**Assignment:** Write out the records below exactly as they appear, skipping each picture.

**Supplied data:**

:::

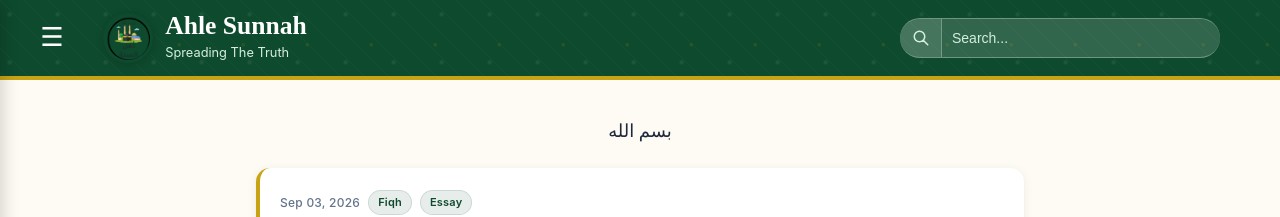
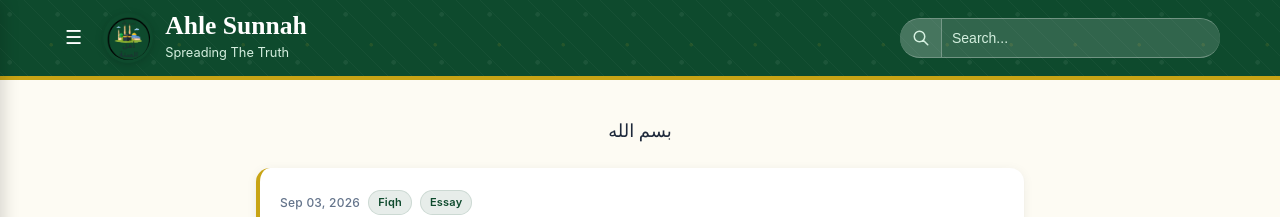
Before and after one commit to Fali17/ahlesunnah, a Jekyll site: the page built from index.html, in a window 1280 px wide. Shown: the top 217 px of the page. Built offline with Jekyll 4.4.1, drawn with Linux system fonts in a browser that asks for light colours; the list of posts is cut into pages by our own code.

Commit message:
Update default.html

```diff
--- a/_layouts/default.html
+++ b/_layouts/default.html
@@ -455,7 +455,7 @@
   <header class="site-header">
     <div class="header-container">
 
-      <button class="menu-toggle-btn" id="openMenuBtn" aria-label="Open navigation menu" style="transform: rotate(0deg) scale(1.36) translateX(-16px) translateY(0px) skew(0deg);">☰</button>
+      <button class="menu-toggle-btn" id="openMenuBtn" aria-label="Open navigation menu">☰</button>
 
 
       <!-- Brand -->
```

:::

**Problem solution:**
Before and after one commit to Fali17/ahlesunnah, a Jekyll site: the page built from index.html, in a window 1280 px wide. Shown: the top 217 px of the page. Built offline with Jekyll 4.4.1, drawn with Linux system fonts in a browser that asks for light colours; the list of posts is cut into pages by our own code.

Commit message:
Update default.html

```diff
--- a/_layouts/default.html
+++ b/_layouts/default.html
@@ -455,7 +455,7 @@
   <header class="site-header">
     <div class="header-container">
 
-      <button class="menu-toggle-btn" id="openMenuBtn" aria-label="Open navigation menu" style="transform: rotate(0deg) scale(1.36) translateX(-16px) translateY(0px) skew(0deg);">☰</button>
+      <button class="menu-toggle-btn" id="openMenuBtn" aria-label="Open navigation menu">☰</button>
 
 
       <!-- Brand -->
```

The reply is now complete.